Return, from the lines below, each one that includes the word "mondetoj".

▼

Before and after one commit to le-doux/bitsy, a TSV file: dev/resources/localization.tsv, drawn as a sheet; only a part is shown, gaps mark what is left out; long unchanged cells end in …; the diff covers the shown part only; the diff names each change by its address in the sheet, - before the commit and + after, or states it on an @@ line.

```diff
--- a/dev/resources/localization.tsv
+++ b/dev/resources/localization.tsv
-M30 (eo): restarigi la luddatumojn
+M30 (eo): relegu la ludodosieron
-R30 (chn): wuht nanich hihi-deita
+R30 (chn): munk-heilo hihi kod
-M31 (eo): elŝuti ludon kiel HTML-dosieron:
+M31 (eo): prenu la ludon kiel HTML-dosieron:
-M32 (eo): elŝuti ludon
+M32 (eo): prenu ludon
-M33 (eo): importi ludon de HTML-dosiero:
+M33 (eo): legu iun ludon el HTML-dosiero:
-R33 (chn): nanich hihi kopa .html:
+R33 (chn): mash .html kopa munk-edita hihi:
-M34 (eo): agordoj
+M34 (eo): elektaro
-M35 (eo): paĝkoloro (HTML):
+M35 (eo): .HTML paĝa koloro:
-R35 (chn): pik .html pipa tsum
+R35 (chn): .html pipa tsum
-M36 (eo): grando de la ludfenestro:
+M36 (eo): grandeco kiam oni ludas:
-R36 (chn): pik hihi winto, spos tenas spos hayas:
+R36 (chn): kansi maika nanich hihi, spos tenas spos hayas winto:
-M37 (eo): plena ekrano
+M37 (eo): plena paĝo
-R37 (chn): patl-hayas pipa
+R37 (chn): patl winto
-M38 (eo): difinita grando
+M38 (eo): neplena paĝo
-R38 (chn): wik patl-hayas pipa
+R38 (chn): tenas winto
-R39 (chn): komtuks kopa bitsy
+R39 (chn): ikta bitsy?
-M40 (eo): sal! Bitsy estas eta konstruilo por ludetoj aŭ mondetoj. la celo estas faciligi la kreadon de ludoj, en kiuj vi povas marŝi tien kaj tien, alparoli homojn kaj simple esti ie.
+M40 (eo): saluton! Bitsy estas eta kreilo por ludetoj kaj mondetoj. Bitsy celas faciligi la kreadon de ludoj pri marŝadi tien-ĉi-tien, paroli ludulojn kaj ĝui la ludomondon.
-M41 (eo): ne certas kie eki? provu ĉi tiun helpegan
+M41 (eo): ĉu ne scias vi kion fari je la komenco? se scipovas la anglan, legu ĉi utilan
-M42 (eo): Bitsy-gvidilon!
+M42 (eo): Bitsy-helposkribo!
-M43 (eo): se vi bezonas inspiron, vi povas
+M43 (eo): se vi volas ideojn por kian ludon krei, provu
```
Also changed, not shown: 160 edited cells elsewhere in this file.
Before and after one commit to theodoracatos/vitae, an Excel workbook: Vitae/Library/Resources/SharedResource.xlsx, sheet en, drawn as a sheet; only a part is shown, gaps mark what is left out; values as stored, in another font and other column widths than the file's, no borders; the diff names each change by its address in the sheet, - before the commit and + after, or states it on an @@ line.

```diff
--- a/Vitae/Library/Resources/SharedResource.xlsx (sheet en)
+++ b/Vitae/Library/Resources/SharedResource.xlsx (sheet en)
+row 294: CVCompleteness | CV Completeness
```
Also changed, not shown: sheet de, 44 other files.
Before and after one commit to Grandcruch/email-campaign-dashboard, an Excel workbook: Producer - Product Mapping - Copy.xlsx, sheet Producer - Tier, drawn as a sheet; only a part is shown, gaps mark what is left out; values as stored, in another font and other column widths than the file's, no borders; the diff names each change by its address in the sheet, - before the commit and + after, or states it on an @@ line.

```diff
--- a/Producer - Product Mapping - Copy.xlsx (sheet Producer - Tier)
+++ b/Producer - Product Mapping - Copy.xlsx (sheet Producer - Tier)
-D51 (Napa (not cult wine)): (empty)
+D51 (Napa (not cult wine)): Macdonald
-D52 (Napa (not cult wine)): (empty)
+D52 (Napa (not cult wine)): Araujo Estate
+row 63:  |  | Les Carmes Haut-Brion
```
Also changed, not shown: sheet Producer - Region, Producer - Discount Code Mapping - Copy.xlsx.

▲

## EXERCISE OUTPUT
-M40 (eo): sal! Bitsy estas eta konstruilo por ludetoj aŭ mondetoj. la celo estas faciligi la kreadon de ludoj, en kiuj vi povas marŝi tien kaj tien, alparoli homojn kaj simple esti ie.
+M40 (eo): saluton! Bitsy estas eta kreilo por ludetoj kaj mondetoj. Bitsy celas faciligi la kreadon de ludoj pri marŝadi tien-ĉi-tien, paroli ludulojn kaj ĝui la ludomondon.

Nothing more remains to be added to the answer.